→ **Work to be completed**: Your reply should reproduce each line below exactly and carry none of the pictures.

→ **Recorded data**:
__________
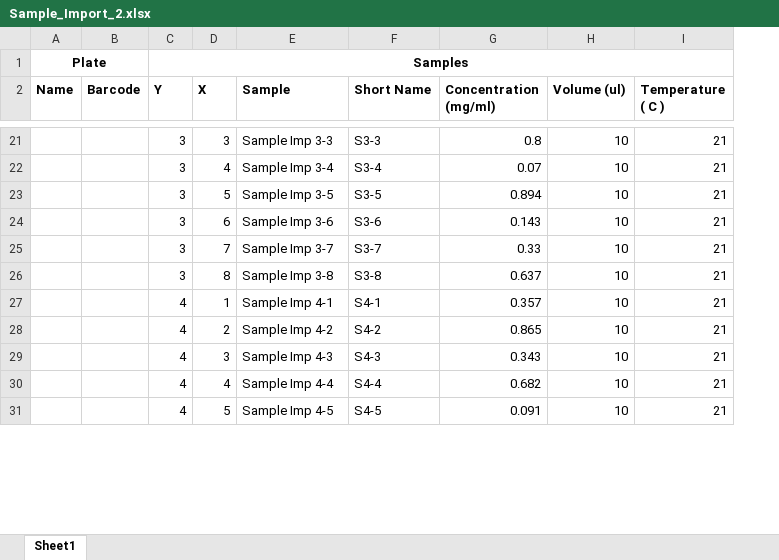
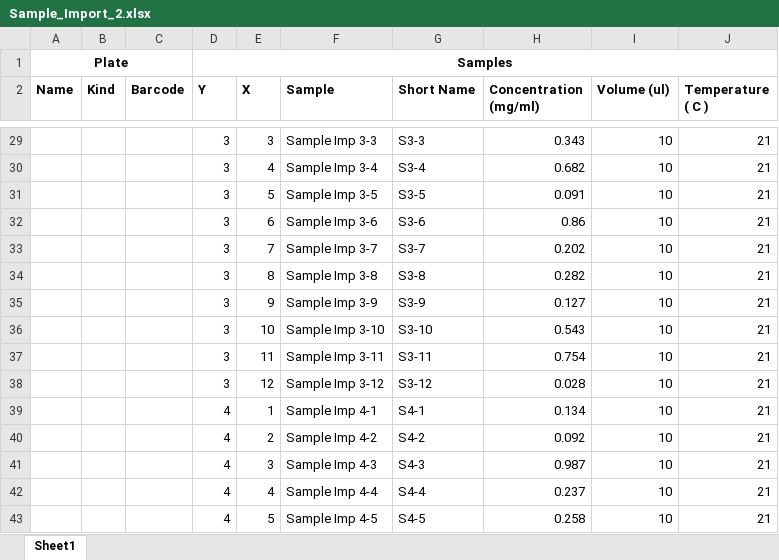
Before and after one commit to NSLS-II-LIX/lixdc, an Excel workbook: util/Sample_Import_2.xlsx, sheet Sheet1, drawn as a sheet; only a part is shown, gaps mark what is left out; values as stored, in another font and other column widths than the file's, no borders; addresses are those after the commit; the diff covers the shown part only; the diff names each change by its address in the sheet, - before the commit and + after, or states it on an @@ line.

```diff
--- a/util/Sample_Import_2.xlsx (sheet Sheet1)
+++ b/util/Sample_Import_2.xlsx (sheet Sheet1)
+column B (Kind), empty
-H29 (Concentration (mg/ml)): 0.8
+H29 (Concentration (mg/ml)): 0.343
-H30 (Concentration (mg/ml)): 0.07
+H30 (Concentration (mg/ml)): 0.682
-H31 (Concentration (mg/ml)): 0.894
+H31 (Concentration (mg/ml)): 0.091
-H32 (Concentration (mg/ml)): 0.143
+H32 (Concentration (mg/ml)): 0.86
-H33 (Concentration (mg/ml)): 0.33
+H33 (Concentration (mg/ml)): 0.202
-H34 (Concentration (mg/ml)): 0.637
+H34 (Concentration (mg/ml)): 0.282
+row 35:  |  |  | 3 | 9 | Sample Imp 3-9 | S3-9 | 0.127 | 10 | 21
+row 36:  |  |  | 3 | 10 | Sample Imp 3-10 | S3-10 | 0.543 | 10 | 21
+row 37:  |  |  | 3 | 11 | Sample Imp 3-11 | S3-11 | 0.754 | 10 | 21
+row 38:  |  |  | 3 | 12 | Sample Imp 3-12 | S3-12 | 0.028 | 10 | 21
-H39 (Concentration (mg/ml)): 0.357
+H39 (Concentration (mg/ml)): 0.134
-H40 (Concentration (mg/ml)): 0.865
+H40 (Concentration (mg/ml)): 0.092
-H41 (Concentration (mg/ml)): 0.343
+H41 (Concentration (mg/ml)): 0.987
-H42 (Concentration (mg/ml)): 0.682
+H42 (Concentration (mg/ml)): 0.237
-H43 (Concentration (mg/ml)): 0.091
+H43 (Concentration (mg/ml)): 0.258
```
Also changed, not shown: other rows of this sheet, formulas that keep their value, util/Sample_Import.xlsx, 25 other files.
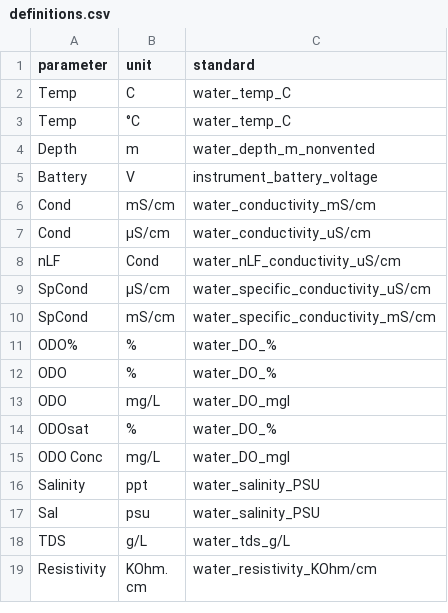
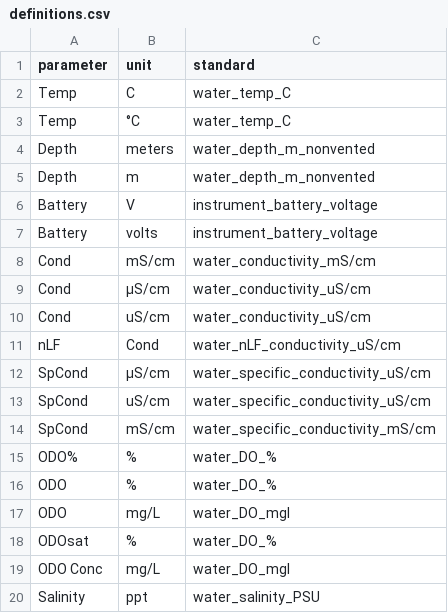
Before and after one commit to kimia-karimi/sonde3, a CSV file: sonde3/data/definitions.csv, drawn as a sheet; only a part is shown; the shorter side is filled out with more unchanged rows.

Commit message:
move definition match code to function

```diff
--- a/sonde3/data/definitions.csv
+++ b/sonde3/data/definitions.csv
@@ -3,8 +3,12 @@ Temp,C,water_temp_C
 Temp,°C,water_temp_C
+Depth,meters,water_depth_m_nonvented
 Depth,m,water_depth_m_nonvented
 Battery,V,instrument_battery_voltage
+Battery,volts,instrument_battery_voltage
 Cond,mS/cm,water_conductivity_mS/cm
 Cond,µS/cm,water_conductivity_uS/cm
+Cond,uS/cm,water_conductivity_uS/cm
 nLF,Cond,water_nLF_conductivity_uS/cm
 SpCond,µS/cm,water_specific_conductivity_uS/cm
+SpCond,uS/cm,water_specific_conductivity_uS/cm
 SpCond,mS/cm,water_specific_conductivity_mS/cm
```
Also changed, not shown: 6 other files.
__________
→ **Answer to the problem**:
Before and after one commit to NSLS-II-LIX/lixdc, an Excel workbook: util/Sample_Import_2.xlsx, sheet Sheet1, drawn as a sheet; only a part is shown, gaps mark what is left out; values as stored, in another font and other column widths than the file's, no borders; addresses are those after the commit; the diff covers the shown part only; the diff names each change by its address in the sheet, - before the commit and + after, or states it on an @@ line.

```diff
--- a/util/Sample_Import_2.xlsx (sheet Sheet1)
+++ b/util/Sample_Import_2.xlsx (sheet Sheet1)
+column B (Kind), empty
-H29 (Concentration (mg/ml)): 0.8
+H29 (Concentration (mg/ml)): 0.343
-H30 (Concentration (mg/ml)): 0.07
+H30 (Concentration (mg/ml)): 0.682
-H31 (Concentration (mg/ml)): 0.894
+H31 (Concentration (mg/ml)): 0.091
-H32 (Concentration (mg/ml)): 0.143
+H32 (Concentration (mg/ml)): 0.86
-H33 (Concentration (mg/ml)): 0.33
+H33 (Concentration (mg/ml)): 0.202
-H34 (Concentration (mg/ml)): 0.637
+H34 (Concentration (mg/ml)): 0.282
+row 35:  |  |  | 3 | 9 | Sample Imp 3-9 | S3-9 | 0.127 | 10 | 21
+row 36:  |  |  | 3 | 10 | Sample Imp 3-10 | S3-10 | 0.543 | 10 | 21
+row 37:  |  |  | 3 | 11 | Sample Imp 3-11 | S3-11 | 0.754 | 10 | 21
+row 38:  |  |  | 3 | 12 | Sample Imp 3-12 | S3-12 | 0.028 | 10 | 21
-H39 (Concentration (mg/ml)): 0.357
+H39 (Concentration (mg/ml)): 0.134
-H40 (Concentration (mg/ml)): 0.865
+H40 (Concentration (mg/ml)): 0.092
-H41 (Concentration (mg/ml)): 0.343
+H41 (Concentration (mg/ml)): 0.987
-H42 (Concentration (mg/ml)): 0.682
+H42 (Concentration (mg/ml)): 0.237
-H43 (Concentration (mg/ml)): 0.091
+H43 (Concentration (mg/ml)): 0.258
```
Also changed, not shown: other rows of this sheet, formulas that keep their value, util/Sample_Import.xlsx, 25 other files.
Before and after one commit to kimia-karimi/sonde3, a CSV file: sonde3/data/definitions.csv, drawn as a sheet; only a part is shown; the shorter side is filled out with more unchanged rows.

Commit message:
move definition match code to function

```diff
--- a/sonde3/data/definitions.csv
+++ b/sonde3/data/definitions.csv
@@ -3,8 +3,12 @@ Temp,C,water_temp_C
 Temp,°C,water_temp_C
+Depth,meters,water_depth_m_nonvented
 Depth,m,water_depth_m_nonvented
 Battery,V,instrument_battery_voltage
+Battery,volts,instrument_battery_voltage
 Cond,mS/cm,water_conductivity_mS/cm
 Cond,µS/cm,water_conductivity_uS/cm
+Cond,uS/cm,water_conductivity_uS/cm
 nLF,Cond,water_nLF_conductivity_uS/cm
 SpCond,µS/cm,water_specific_conductivity_uS/cm
+SpCond,uS/cm,water_specific_conductivity_uS/cm
 SpCond,mS/cm,water_specific_conductivity_mS/cm
```
Also changed, not shown: 6 other files.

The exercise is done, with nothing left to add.